Gilderoy is an English sound engineer who travels to Italy to work on a movie he thinks is about horses. Too late, he discovers that the film is a giallo (an Italian thriller with mystery and horror elements) about witches. Berberian Sound Stage is set in the 70’s – the heyday of giallo – and the sound is dubbed in later, which is why Gilderoy’s services are needed. Members of the tech crew wear black gloves, another tribute to giallo.

Gilderoy is a pro. He’s also a little middle-aged man who lives with his mom in the English countryside. He doesn’t understand the language, so when the Italians speak amongst themselves he thinks they might be talking about him. Sometimes they are. They’re also trying to cheat him out of his plane fare; at one point the producer lectures Gilderoy about the joys of working for free.

Berberian Sound Stage begins with two plots. The giallo’s plot involves witches, torture and murder. The producer has fits making his starlets scream convincingly because the director – who does nothing but party – chooses his girlfriends as actresses. This leads to a subplot about sexual harassment that casts Gilderoy in a sympathetic light, but that plot never goes anywhere.

Gilderoy spends his days making skillets hiss and smashing watermelons with hammers to simulate the burning and piercing of human flesh. Since Gilderoy is a sensitive soul this bothers him. Why he doesn’t just quit is unclear. At Berberian Sound Stage’s halfway point a third storyline unfolds, which is when the plot fractures and this movie falls apart for me.

There are many things to like about Berberian Sound Stage. The movie looks great, with a spooky, atmospheric vibe, and Toby Jones’ performance as Gilderoy is excellent. I found the behind-the-scenes stuff about 1970’s movie sound work mildly interesting. I like movies, but – aside from the writing – don’t care about how they’re made.

The problem with Berberian Sound Stage is the plot; by the end I had no idea what was happening. I do think that sometimes plot can be overrated, but another element of the movie needs to step up, and that doesn’t happen here.

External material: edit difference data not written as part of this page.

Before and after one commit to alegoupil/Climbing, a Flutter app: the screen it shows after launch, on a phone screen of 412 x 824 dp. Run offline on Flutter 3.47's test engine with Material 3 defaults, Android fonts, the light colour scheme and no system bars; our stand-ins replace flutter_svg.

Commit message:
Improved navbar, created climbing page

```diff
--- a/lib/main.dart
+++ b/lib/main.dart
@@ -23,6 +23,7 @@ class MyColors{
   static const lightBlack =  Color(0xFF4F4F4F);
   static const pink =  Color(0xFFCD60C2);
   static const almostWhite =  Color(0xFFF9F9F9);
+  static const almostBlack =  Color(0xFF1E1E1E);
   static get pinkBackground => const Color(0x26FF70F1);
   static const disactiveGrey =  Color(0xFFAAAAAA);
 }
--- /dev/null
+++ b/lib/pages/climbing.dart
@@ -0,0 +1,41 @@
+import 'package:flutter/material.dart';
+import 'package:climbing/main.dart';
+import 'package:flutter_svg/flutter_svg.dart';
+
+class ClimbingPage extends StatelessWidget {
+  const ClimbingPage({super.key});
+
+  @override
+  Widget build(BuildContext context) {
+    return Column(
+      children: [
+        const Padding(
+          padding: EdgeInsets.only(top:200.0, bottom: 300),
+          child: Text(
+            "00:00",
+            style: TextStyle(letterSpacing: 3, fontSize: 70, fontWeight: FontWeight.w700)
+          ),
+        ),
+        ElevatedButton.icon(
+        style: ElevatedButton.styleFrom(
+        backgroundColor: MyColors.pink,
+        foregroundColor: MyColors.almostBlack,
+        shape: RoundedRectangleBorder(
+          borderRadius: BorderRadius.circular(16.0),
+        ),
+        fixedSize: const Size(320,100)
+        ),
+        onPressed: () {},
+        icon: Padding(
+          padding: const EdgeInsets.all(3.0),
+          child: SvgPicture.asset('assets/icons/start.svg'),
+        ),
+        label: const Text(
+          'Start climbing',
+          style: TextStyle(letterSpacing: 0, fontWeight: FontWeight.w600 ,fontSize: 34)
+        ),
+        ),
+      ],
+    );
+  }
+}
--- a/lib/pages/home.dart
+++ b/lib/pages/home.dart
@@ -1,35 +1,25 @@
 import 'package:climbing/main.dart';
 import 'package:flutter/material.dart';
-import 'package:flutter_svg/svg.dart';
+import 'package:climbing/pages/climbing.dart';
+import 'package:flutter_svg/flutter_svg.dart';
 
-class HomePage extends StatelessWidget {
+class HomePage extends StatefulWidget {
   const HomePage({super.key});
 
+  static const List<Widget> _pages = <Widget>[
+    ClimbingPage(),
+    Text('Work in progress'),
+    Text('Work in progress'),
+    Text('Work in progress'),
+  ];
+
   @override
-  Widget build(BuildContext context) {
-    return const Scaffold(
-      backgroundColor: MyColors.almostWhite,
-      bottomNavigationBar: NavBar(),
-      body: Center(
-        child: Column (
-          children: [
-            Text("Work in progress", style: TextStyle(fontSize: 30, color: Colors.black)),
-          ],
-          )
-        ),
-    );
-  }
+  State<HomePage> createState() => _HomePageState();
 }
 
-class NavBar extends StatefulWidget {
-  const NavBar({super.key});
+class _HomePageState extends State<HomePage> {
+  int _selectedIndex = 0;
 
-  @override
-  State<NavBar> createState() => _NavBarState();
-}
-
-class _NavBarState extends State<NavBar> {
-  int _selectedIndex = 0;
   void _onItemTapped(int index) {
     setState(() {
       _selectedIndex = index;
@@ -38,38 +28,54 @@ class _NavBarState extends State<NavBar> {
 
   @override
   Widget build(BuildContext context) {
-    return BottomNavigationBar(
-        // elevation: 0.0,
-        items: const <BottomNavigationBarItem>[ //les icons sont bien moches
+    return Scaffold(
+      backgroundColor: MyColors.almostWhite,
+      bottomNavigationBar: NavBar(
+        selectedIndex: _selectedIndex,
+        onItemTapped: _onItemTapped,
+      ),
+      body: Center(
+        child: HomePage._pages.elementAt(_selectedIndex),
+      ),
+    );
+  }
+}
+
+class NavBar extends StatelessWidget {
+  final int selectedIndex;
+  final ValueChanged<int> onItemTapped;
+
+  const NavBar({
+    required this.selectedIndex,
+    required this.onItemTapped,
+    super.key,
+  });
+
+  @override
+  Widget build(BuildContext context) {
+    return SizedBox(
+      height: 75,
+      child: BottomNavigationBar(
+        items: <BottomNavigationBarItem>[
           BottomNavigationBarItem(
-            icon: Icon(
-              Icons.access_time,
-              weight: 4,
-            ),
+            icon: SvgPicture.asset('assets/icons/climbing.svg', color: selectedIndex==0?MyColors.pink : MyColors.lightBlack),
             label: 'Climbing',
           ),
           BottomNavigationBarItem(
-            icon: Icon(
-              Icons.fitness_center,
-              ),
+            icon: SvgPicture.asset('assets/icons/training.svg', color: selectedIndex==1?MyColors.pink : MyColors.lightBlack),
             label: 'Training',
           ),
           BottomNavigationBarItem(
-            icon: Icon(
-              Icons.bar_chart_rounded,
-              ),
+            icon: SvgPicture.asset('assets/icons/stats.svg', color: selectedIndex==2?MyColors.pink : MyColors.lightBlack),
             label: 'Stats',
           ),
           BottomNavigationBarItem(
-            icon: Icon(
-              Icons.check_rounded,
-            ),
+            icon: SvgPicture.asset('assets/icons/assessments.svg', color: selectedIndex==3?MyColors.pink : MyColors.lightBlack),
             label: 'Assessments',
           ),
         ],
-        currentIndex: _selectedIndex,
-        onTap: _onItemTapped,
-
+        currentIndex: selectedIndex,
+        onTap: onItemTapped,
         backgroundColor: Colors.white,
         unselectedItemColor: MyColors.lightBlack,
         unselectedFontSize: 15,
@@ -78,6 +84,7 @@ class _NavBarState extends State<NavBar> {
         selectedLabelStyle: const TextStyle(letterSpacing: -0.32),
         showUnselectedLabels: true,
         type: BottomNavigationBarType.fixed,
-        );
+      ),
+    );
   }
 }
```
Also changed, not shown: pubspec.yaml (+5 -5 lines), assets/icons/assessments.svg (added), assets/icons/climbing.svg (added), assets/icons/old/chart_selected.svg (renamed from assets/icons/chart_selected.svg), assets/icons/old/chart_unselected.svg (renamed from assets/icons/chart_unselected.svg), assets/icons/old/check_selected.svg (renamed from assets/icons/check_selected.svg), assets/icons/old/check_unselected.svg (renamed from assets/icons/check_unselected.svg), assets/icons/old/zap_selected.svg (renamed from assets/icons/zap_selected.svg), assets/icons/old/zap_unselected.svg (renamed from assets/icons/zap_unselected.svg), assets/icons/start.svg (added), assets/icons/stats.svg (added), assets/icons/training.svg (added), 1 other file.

Like the dubbing in a giallo, where the moving lips and the voice coming from the mouth don’t quite mesh, Berberian Sound Stage never quite comes together as a movie for me.